BBC, Wednesday, 7 February 2001, 16:19 GMT

Jean-Bertrand Aristide has been sworn in for a second term as president of Haiti amid an ongoing power struggle in the country.

Mr Aristide faces challenges on all fronts:

Haiti's 15-party opposition alliance, Convergence, announced its own alternative president after talks with Mr Aristide's party broke down in the early hours of Tuesday morning.

The alliance declared former Justice Minister Gerard Gourgue as the country's provisional president and offered Mr Aristide a seat on a proposed three-member presidential council.

Rights activist

Mr Aristide's Lavalas Family party and Convergence blamed each other for the breakdown of talks, with mutual accusations of intransigence.

Mr Gourgue, a 75-year-old lawyer and human rights activist, was Minister of Justice in the military government that followed the fall of dictator Jean-Claude Duvalier in 1986.

He was also a presidential candidate in the 1987 elections that were aborted by the army.

Priest to president

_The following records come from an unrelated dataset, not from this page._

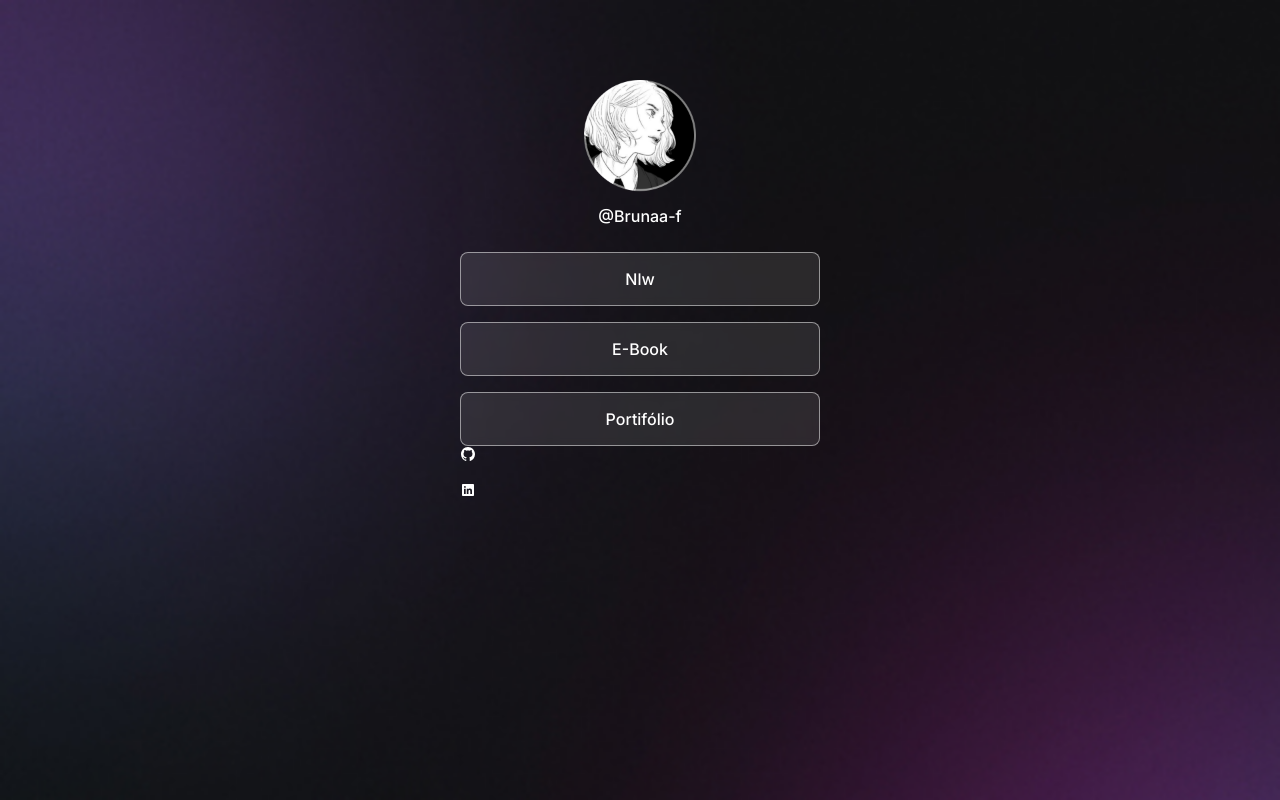
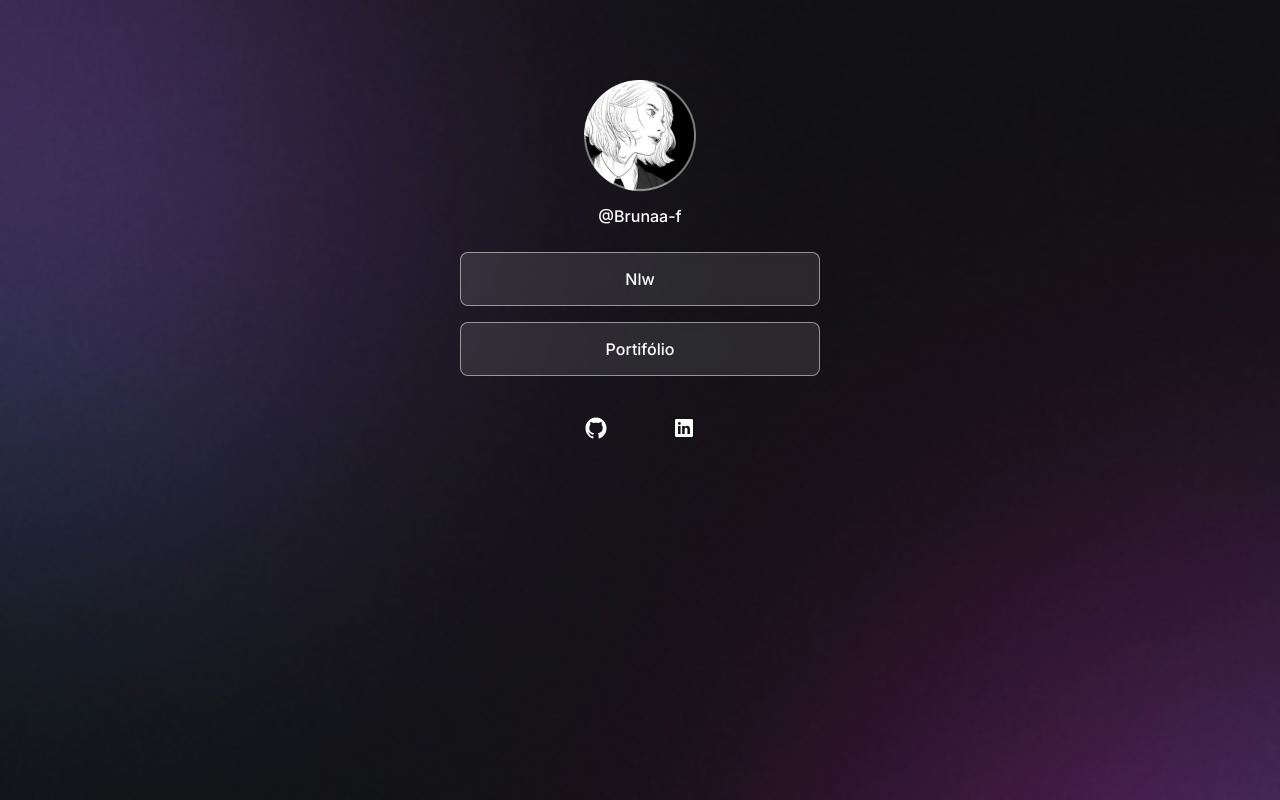
Before and after one commit to brunaa-f/dev-links, a plain HTML site: page index.html in a window 1280 px wide. Drawn offline with nearby package versions, Linux system fonts and the light colour scheme.

Commit message:
ajustando links sociais

```diff
--- a/index.html
+++ b/index.html
@@ -22,17 +22,16 @@
         <a href="#" target="_blank">Nlw</a>
       </li>
       <li>
-        <a href="#" target="_blank">E-Book</a>
-      </li>
-      <li>
         <a href="#" target="_blank">Portifólio</a>
       </li>
     </ul>
     <div id="social-links">
-      <ul>
-        <li><ion-icon name="logo-github"></ion-icon></li>
-        <li><ion-icon name="logo-linkedin"></ion-icon></li>
-      </ul>
+      <a href="https://github.com/brunaa-f" target="_blank">
+        <ion-icon name="logo-github"></ion-icon>
+      </a>
+      <a href="https://www.linkedin.com/in/brunaa-f/" target="_blank">
+        <ion-icon name="logo-linkedin"></ion-icon>
+      </a>
     </div>
   </div>
   <script src="https://unpkg.com/ionicons@4.5.10-0/dist/ionicons.js"></script>
--- a/style.css
+++ b/style.css
@@ -69,3 +69,30 @@ ul li a:hover {
   background: rgba(255, 255, 255, 0.05);
   border: 1.5px solid white;
 }
+
+/* social links*/
+
+#social-links {
+  display: flex;
+  flex-direction: row;
+  justify-content: center;
+  gap: 32px;
+
+  padding: 24px 0;
+
+  font-size: 24px;
+}
+
+#social-links a {
+  display: flex;
+  align-items: center;
+  justify-content: center;
+  padding: 16px;
+
+  transition: background 0.2s;
+  border-radius: 50%;
+}
+
+#social-links a:hover {
+  background-color: rgba(255, 255, 255, 0.2);
+}
```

Mr Aristide, 47, was re-elected president on 26 November, with his Lavalas Party winning more than 80% of local and parliamentary seats.

He first came to prominence as a shantytown priest fighting the Duvalier regime in the 1980s. Aristide was re-elected president on 26 November

He became the country's first democratically elected president in 1990, but was deposed by a military coup in 1991. Aristide was re-elected president on 26 November

He was restored to power with US military backing, and stepped down, barred by the consitution from serving more than one consecutive term, when his term elapsed in 1996. Aristide was re-elected president on 26 November

The most popular politician in the country, Mr Aristide ran virutally unopposed last year when many opposition groups boycotted the election, accusing his Lavalas Party of fraud. Aristide was re-elected president on 26 November

Sanctions Aristide was re-elected president on 26 November

The Organisation of American States (OAS) said 10 Senate seats won by Aristide candidates should have gone to a second round vote.

Some countries threatened to withhold aid through non-governmental agencies if the government did not revise the results.

The European Union decided to block $49 million in aid to Haiti, while some $17.7m intended to help cover the country's budget deficit, was also suspended.

Members of US President George W Bush's Republican Party have called Mr Aristide's election as president undemocratic.

Mr Aristide offered to rectify the election results and appoint a new provisional electoral council.

The opposition rejected Mr Aristide's offers, saying new elections should be held.